The first week of September is upon us already. This is when I will begin prepping for my tenth year of participating in November’s National Novel Writing Month, a.k.a. NaNoWriMo, and my ninth as a municipal liaison.

The primary goal of NaNoWriMo is to write a 50,000 word (or more) novel in 30 days. Of course, the end result will require serious rewriting and editing, the same as any first draft. But having the bones of a novel finished, with a beginning, middle, and end is a huge accomplishment.

That month of merry madness forces me to become disciplined, to lose the bad writing habits I slip into during the rest of the year.

Most importantly, having to maintain daily word count output forces me to ignore the inner editor, that unpleasant little voice that slows my productivity down and squashes my creativity.

Also, for this one month of the year, nothing comes before writing. In past years flu season hit me hard despite having gotten my flu shots, and I was unable to attend write-ins for part of the time.

Nevertheless, I still wrote and got my word count. Trying to use my laptop while obeying orders to stay in bed gave me an impetus to get well quick.

This year will be very different. Due to the pandemic, NaNoWriMo headquarters has declared that there will be no sanctioned in-person write-ins. My co-liaison, author Lee French, and I agree whole-heartedly with this the sense behind the decision.

Instead, we will meet via a service called Discord, which we began using last year. We may do some through Zoom Video Conferencing or Google Meet. I also have MS Teams, which I personally think is the best of the bunch.

Coming together to write might seem like an awkwardly silent meeting. Still, these meetings help push word counts and get writers closer to their finished manuscript. Writing in a group situation, even in a virtual environment, enables participants to stay connected. It lessens the feeling of aloneness that writers have historically suffered from since long before Covid19 made everyone else feel isolated.

This sense of belonging keeps us on track and helps us to burn through the roughest spots, days when all we can think to write looks like so much “blah blah blah.”

Our Facebook page will be a place for staying connected, and in past years we’ve had many fun writing sprints and virtual write-ins there.

I’ve posted these before, but here are my rules for succeeding at writing a 50,000 word novel in 30 days:

Write at least 1,670 words every day (three more than is required). This takes me about 2 hours because I’m not fast at this.

Write every day, no matter if you have an idea worth writing about or not. If you are really committed, you will do it even if you have to get up at 4:00 am to find the time. Don’t let anything derail you.

If you are stuck for what to write next, talk about how your day went and how you are feeling about things that are happening in your life, or write that grocery list. Use this time as a brainstorming session and just write about the direction you would like to take your story. This will loosen up your ideas, and you will be fired up all over again.

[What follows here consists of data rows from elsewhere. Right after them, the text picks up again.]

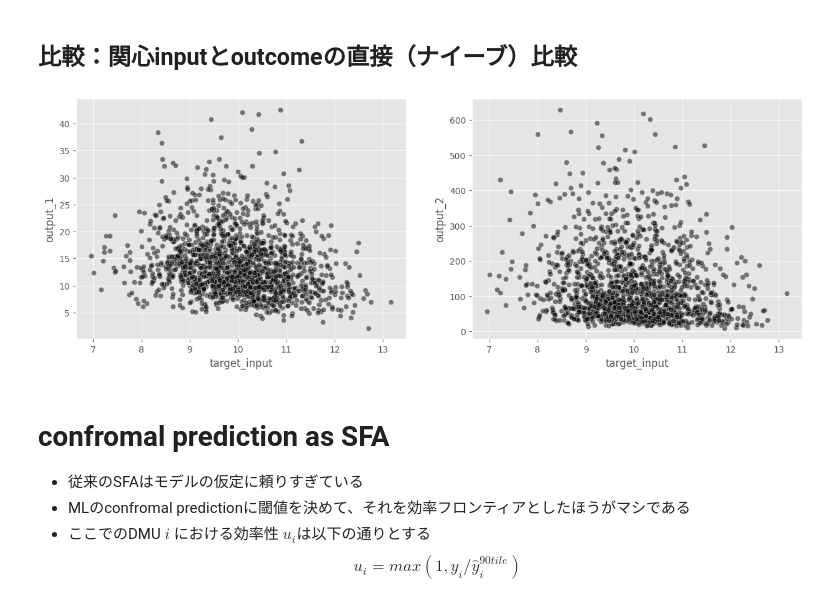
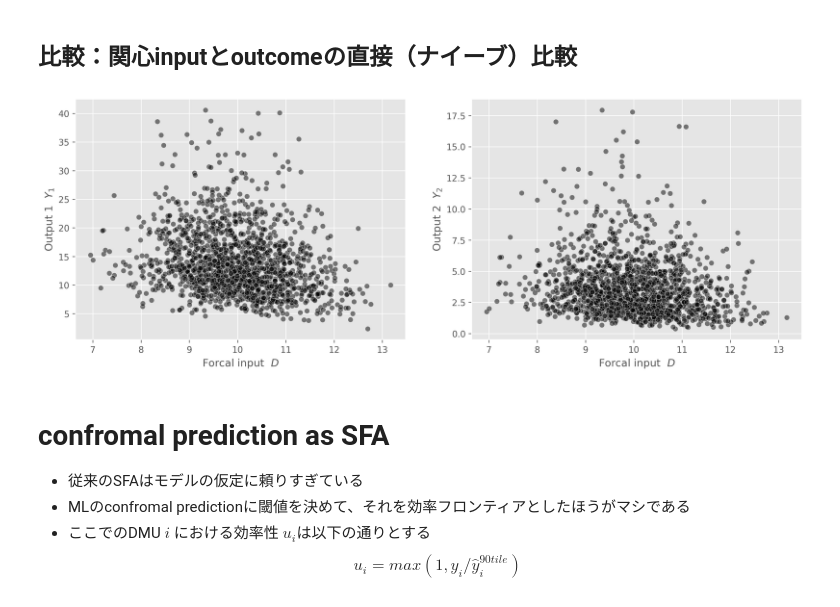
Before and after one commit to MasaAsami/ml-dae, a Jupyter notebook: notebooks/dml_dea.ipynb, the cells around one changed output. Cells and saved outputs as stored; diff of their text form; code cells hidden in the pictures.

```diff
--- a/notebooks/dml_dea.ipynb
+++ b/notebooks/dml_dea.ipynb
@@ -49,18 +49,18 @@ assert df.min().min() > 0
 # %%
 np.random.seed(0)
 beta1_list = np.random.uniform(0.2, 1.0, INPUT_DIM)
-beta2_list = np.random.uniform(0.1, 1.5, INPUT_DIM)
+beta2_list = np.random.uniform(0.05, 1.5, INPUT_DIM)
 beta1_list[0] = 0 # 2.5
 beta2_list[0] = 0 # 2.5
 
 sim1_efficiency = np.random.normal(2.5, 0.1, SIZE)
-sim2_efficiency = np.random.uniform(2.0, 3.0, SIZE)
+sim2_efficiency = np.random.normal(2.5, 0.2, SIZE)
 
 target1_effect = df["target_input"].values ** sim1_efficiency
 target2_effect = df["target_input"].values ** sim2_efficiency
 
 y1 = 10**(-15) * np.prod(df.values ** beta1_list, axis=1) * np.random.normal(1, 0.1, SIZE) * target1_effect
-y2 = 10**(-17) * np.prod(df.values ** beta2_list, axis=1) * np.random.normal(1, 0.1, SIZE) * target2_effect
+y2 = 10**(-18) * np.prod(df.values ** beta2_list, axis=1) * np.random.normal(1, 0.1, SIZE) * target2_effect
 # %%
 df["output_1"] = y1
 df["output_2"] = y2
@@ -163,28 +167,33 @@ plt.show()
 # %% [markdown]
 ## 比較：関心inputとoutcomeの直接（ナイーブ）比較
 # %%
-fig, ax = plt.subplots(1, 2, figsize=(15, 5))
+fig, ax = plt.subplots(1, 2, figsize=(15, 5), dpi=300)
 
 sns.scatterplot(
     data=df_model,
     x="target_input",
     y="output_1",
     alpha = .5,
     ax=ax[0],
     color="black"
 )
 sns.scatterplot(
     data=df_model,
     x="target_input",
     y="output_2",
     alpha = .5,
     ax=ax[1],
     color="black"
 )
 
+ax[0].set_xlabel(r"Forcal input  ${D}$")
+ax[0].set_ylabel(r"Output 1  ${Y}_1$")
+ax[1].set_xlabel(r"Forcal input  ${D}$")
+ax[1].set_ylabel(r"Output 2  ${Y}_2$")
+
 plt.show()
 # %% [output]
-[figure, old version]
+[figure, new version]
 # %% [markdown]
 # confromal prediction as SFA
 - 従来のSFAはモデルの仮定に頼りすぎている
```
Also changed, not shown: parts of 15 cells of this notebook.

Don’t delete those ruminations, though. Every sentence you write counts toward your goal of 50,000 words. Passages you want to delete later can be highlighted, and the font turned to red or blue, so you can easily separate them out later.

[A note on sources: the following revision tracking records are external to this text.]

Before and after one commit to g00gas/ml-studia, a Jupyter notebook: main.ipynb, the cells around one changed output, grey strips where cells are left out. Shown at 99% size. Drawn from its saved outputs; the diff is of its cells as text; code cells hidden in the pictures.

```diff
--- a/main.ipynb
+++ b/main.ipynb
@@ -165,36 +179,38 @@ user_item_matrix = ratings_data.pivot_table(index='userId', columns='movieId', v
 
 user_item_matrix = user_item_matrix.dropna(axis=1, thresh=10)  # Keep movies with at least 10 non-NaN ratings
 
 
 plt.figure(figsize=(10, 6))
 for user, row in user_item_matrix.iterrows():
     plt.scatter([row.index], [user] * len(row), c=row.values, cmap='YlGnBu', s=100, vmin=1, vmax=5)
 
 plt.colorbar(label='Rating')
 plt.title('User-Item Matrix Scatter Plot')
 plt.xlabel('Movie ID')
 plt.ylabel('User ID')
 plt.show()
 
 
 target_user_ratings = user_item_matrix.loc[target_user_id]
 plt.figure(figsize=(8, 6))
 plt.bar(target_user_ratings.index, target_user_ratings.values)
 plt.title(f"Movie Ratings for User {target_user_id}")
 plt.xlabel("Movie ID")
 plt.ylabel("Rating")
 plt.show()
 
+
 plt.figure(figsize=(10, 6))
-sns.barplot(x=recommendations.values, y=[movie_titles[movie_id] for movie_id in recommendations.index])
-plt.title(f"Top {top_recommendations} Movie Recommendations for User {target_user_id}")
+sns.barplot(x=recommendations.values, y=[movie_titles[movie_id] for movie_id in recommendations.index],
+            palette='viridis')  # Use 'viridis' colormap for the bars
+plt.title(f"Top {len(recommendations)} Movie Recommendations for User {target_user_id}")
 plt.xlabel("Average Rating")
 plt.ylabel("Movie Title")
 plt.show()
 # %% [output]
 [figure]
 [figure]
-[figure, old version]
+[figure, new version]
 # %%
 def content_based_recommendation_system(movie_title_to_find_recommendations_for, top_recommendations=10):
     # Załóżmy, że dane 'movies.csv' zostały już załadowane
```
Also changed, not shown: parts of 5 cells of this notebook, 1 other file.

Check-in on the national threads at http://www.NaNoWriMo.org and also your regional thread. You need to keep in contact with other writers, and the forums are fun to participate in.

Join a virtual write-in at NaNoWriMo on Facebook. This will keep you enthused about your project.

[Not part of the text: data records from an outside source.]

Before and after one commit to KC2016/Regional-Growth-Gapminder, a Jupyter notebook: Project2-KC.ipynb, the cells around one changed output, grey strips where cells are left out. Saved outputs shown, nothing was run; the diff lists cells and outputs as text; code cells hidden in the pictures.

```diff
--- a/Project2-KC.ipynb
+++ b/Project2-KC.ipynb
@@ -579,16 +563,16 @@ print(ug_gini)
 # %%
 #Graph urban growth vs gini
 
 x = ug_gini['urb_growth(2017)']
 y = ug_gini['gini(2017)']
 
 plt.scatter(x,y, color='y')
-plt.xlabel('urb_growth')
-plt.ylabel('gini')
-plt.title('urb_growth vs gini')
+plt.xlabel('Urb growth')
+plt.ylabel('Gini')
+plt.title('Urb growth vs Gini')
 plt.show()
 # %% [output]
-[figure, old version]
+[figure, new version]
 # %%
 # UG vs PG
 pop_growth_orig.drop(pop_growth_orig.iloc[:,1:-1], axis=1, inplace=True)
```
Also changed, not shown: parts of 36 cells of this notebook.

Remember, not every story is a novel. If your story comes to an end and you are only at 7,000 words, start a new story in the same manuscript. Use a different font or a different color of font, and you can always separate the sections later. That way, you won’t lose your word count.

Validate your word count every day on the national website. You will gain achievement badges for this, but more importantly, you will know if your word-processor counts the same way as the Validator App at NaNoWriMo. You don’t want to get an ugly surprise at midnight on November 30th!

As writers, we go through stages where we tend to focus too much on the quality of what we have already written and forget that output is important too. NaNoWriMo reminds us that if we don’t write new material every day, we stagnate. Nothing is worse than going over the same stale passages and wondering why you can’t move the story forward.

I write to a loose outline, but the pressure of having to get my word count means I don’t always follow it. The act of sitting down and just writing whatever comes into your mind is liberating.

Even if you don’t want the world to see what you write during the 30 days of NaNoWriMo, you have an outlet for your creative mind, a sounding board for your opinions and ideas. Rant about politics and religion to your heart’s content—no one will be offended if you are only writing for yourself.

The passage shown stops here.